Some 30,000 Egyptians who have overstaying their visas in Saudi Arabia have been encouraged to "swiftly" leave the kingdom during the 90-day amnesty that exempts them from punitive measures, Al-Ahram Online reported yesterday.
The pardon, which was issued on 20 March 2017 and comes into effect tomorrow, exempts those who are in the country illegally from deportation, a ten-year ban from entering Saudi and taking away financial, educational and work privileges if they leave the country during the amnesty.
Al-Ahram reported the Egyptian Labour Minister, Mohamed Saafan, asking the labour ministry representatives in Riyadh and Jeddah to speak to the pardoned Egyptians in the kingdom and brief them on how to benefit from this measure.
The Egyptian ministry said the pardon included Egyptians "whose residence visas were not renewed, who were reported absent from work, who received permission to work but not a residence visa, who performed pilgrimage without permission and who illegally entered the kingdom."
Meanwhile, the minister said that those who voluntarily leave the kingdom would be able to legally return to it in the future, noting that they would be unable to legalise their statuses without leaving the country.
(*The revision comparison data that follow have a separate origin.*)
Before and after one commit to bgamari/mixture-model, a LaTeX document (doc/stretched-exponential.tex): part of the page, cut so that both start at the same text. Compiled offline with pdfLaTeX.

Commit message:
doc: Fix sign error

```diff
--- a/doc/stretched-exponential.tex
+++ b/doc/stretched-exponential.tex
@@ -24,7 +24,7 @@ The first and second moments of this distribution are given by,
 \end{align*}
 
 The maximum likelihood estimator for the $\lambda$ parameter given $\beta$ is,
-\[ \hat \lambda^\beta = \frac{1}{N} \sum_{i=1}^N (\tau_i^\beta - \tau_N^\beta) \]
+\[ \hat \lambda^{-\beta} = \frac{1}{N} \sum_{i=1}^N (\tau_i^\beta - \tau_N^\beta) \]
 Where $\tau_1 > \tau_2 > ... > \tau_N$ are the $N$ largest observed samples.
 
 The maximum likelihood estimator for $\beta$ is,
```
Last week, Saudi launched the "A Nation Without Violations" campaign in an effort to target those who are staying in the country illegally.
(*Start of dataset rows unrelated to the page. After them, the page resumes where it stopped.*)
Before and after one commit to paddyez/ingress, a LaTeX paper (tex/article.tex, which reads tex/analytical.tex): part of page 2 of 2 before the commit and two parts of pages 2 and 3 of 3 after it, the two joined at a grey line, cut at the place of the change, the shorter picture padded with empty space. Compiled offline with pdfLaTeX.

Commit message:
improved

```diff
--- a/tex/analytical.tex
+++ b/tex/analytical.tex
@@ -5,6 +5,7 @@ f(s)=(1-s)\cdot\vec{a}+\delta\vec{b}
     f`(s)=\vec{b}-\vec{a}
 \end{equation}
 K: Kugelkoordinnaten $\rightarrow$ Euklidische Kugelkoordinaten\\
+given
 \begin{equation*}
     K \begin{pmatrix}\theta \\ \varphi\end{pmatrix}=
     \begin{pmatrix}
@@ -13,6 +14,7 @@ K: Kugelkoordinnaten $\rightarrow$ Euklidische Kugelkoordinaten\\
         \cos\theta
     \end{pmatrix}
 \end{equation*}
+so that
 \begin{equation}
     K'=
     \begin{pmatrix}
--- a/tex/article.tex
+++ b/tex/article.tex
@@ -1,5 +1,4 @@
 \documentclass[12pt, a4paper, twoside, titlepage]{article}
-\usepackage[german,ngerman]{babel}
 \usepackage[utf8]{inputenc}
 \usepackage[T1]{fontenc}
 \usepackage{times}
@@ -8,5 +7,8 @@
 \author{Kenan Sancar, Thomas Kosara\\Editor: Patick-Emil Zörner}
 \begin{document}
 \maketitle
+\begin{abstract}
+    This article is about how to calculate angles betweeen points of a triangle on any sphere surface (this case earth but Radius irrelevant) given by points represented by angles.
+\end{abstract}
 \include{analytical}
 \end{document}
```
The Saudi Crown Prince, First Deputy Prime Minister and Interior Minister Mohamed Ben Nayef said the campaign was permitted by the King Salman as it aimed to let violators in the kingdom to legalise their statuses.
Ben Nayef called on the violators to seize the opportunity, starting from Wednesday, March 29, 2017 and lasts for 90 days.